Two weekends earlier, an Afghan gunman killed two U.S. officers inside the Interior Ministry's headquarters (making the ninth and 10th Americans who have lost their lives this year at the hands of Afghans they'd been training). Shortly before then, violent riots broke out when Americans were discovered burning copies of the Koran. Just two days before the Kandahar rampage, NATO helicopters in eastern Afghanistan fired on a group of civilians, killing four and injuring three, prompting large street protests.
Finally, the New York Times reports that Afghan President Hamid Karzai is starting to enforce a law banning the use of private security guards to protect foreign business and aid workers, requiring that Afghan police be used instead. Western officials predict the new law will shut down nearly every development project; no civilians would want to stick around without someone reliable guarding their backs — and after the string of incidents, no Afghan can be regarded as reliable, any more than Afghans can regard any American as reliable.
That's the problem. The U.S. and NATO strategy in Afghanistan relies on building trust, and those bonds of trust — always tenuous at best — are now severed, perhaps irreparably.
Trust has been a centerpiece of the basic counterinsurgency strategy, which calls for NATO troops to focus on protecting the Afghan people, living among them, gaining intelligence from them on the insurgency, and helping to provide them basic services, in order to strengthen the ties between the people and their government, and thus to undermine their ties to the Taliban.
Trust has also been essential to the transition strategy, in which NATO troops train and gradually hand over authority to the Afghan army and police.
The counterinsurgency strategy falls apart if the Afghan people have to worry that an American soldier in their midst might come murder their family in the night. The transition strategy falls apart if NATO troops have to worry that an Afghan cop or soldier they're training might, at any moment, shoot them in the back.
Some of this collapse might be contained if a respected Afghan leader tamped down the outrage. These recent killings are, in one sense, anomalies. The Koran burnings, bureaucratic incompetence; the helicopter shootings in Kapisa province, an accident of warfare; the Kandahar massacre, an isolated case of, apparently, a soldier gone haywire; even the shootings of the two U.S. officers at the Interior Ministry's headquarters seem to have been motivated by unique circumstances.
But Karzai is not highly respected among his people. And because he's not very popular, he can't risk losing further favor by standing up for foreign armies, especially now.

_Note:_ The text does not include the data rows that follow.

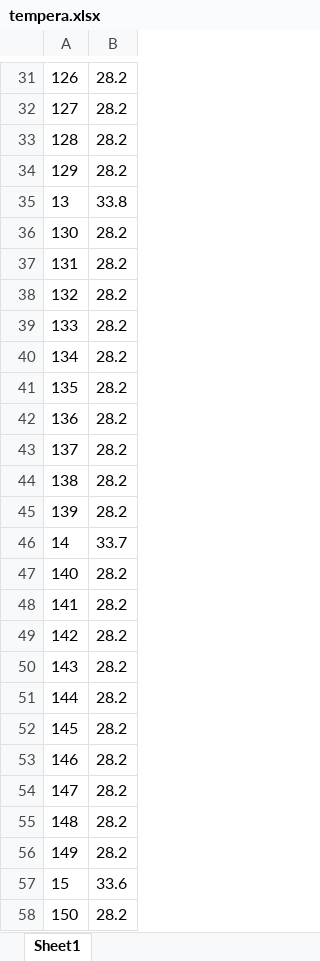
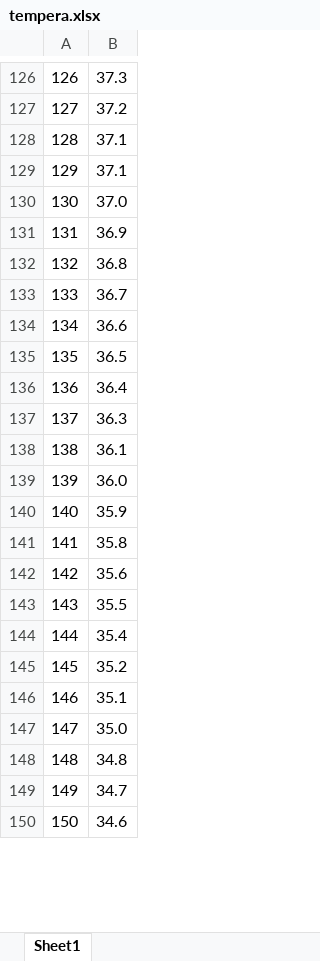
Before and after one commit to uoiah/cvstu, an Excel workbook: picop/tempera.xlsx, sheet Sheet1, drawn as a sheet; only a part is shown, gaps mark what is left out; values as stored, in another font and other column widths than the file's, no borders; removed rows and columns are numbered as before the commit, all else as after; the diff covers the shown part only; the diff names each change by its address in the sheet, - before the commit and + after, or states it on an @@ line.

```diff
--- a/picop/tempera.xlsx (sheet Sheet1)
+++ b/picop/tempera.xlsx (sheet Sheet1)
-B126: 28.2
+B126: 37.3
-B127: 28.2
+B127: 37.2
-B128:B129: 28.2
+B128:B129: 37.1
-row 35: 13 | 33.8
-B130: 28.2
+B130: 37.0
-B131: 28.2
+B131: 36.9
-B132: 28.2
+B132: 36.8
-B133: 28.2
+B133: 36.7
-B134: 28.2
+B134: 36.6
-B135: 28.2
+B135: 36.5
-B136: 28.2
+B136: 36.4
-B137: 28.2
+B137: 36.3
-B138: 28.2
+B138: 36.1
-B139: 28.2
+B139: 36.0
-row 46: 14 | 33.7
-B140: 28.2
+B140: 35.9
-B141: 28.2
+B141: 35.8
-B142: 28.2
+B142: 35.6
-B143: 28.2
+B143: 35.5
-B144: 28.2
+B144: 35.4
-B145: 28.2
+B145: 35.2
-B146: 28.2
+B146: 35.1
-B147: 28.2
+B147: 35.0
-B148: 28.2
+B148: 34.8
-B149: 28.2
+B149: 34.7
-row 57: 15 | 33.6
-B150: 28.2
+B150: 34.6
```
Also changed, not shown: other rows of this sheet, dataop/result.xlsx, 9 other files.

Karzai first tried to ban private security guards in October 2010, until Gen. David Petraeus, then the U.S. commander in Afghanistan, talked him out of it, convincing him that it would likely shut down all Western-funded development projects. In November 2010, in the wake of a spate of accidental civilian casualties, Karzai demanded that the United States cut back on military operations and stop the Special Operations Forces' nighttime raids altogether, seeing them as a violation of Afghan sovereignty and dignity. The raids were taking a huge toll on Taliban fighters; U.S. commanders saw them as essential to the war plan. Petraeus phoned Karzai's national security adviser and said, "Your president has put me in an untenable position. Please take note of that word. I chose it carefully."
Fearing that Petraeus might resign, which would almost certainly have marked a prelude to U.S. withdrawal, Karzai backpedaled instantly. Sixteen months later, "untenable" seems an apt description of our alliance with Karzai's government and thus our strategy in this war. It's time to cut losses, because whatever gains the war might once have offered are now nowhere in sight.
Fred Kaplan, a senior Schwartz fellow at the New America Foundation, is writing a book on the group of soldier-scholars who changed American military strategy.
© 2012 Slate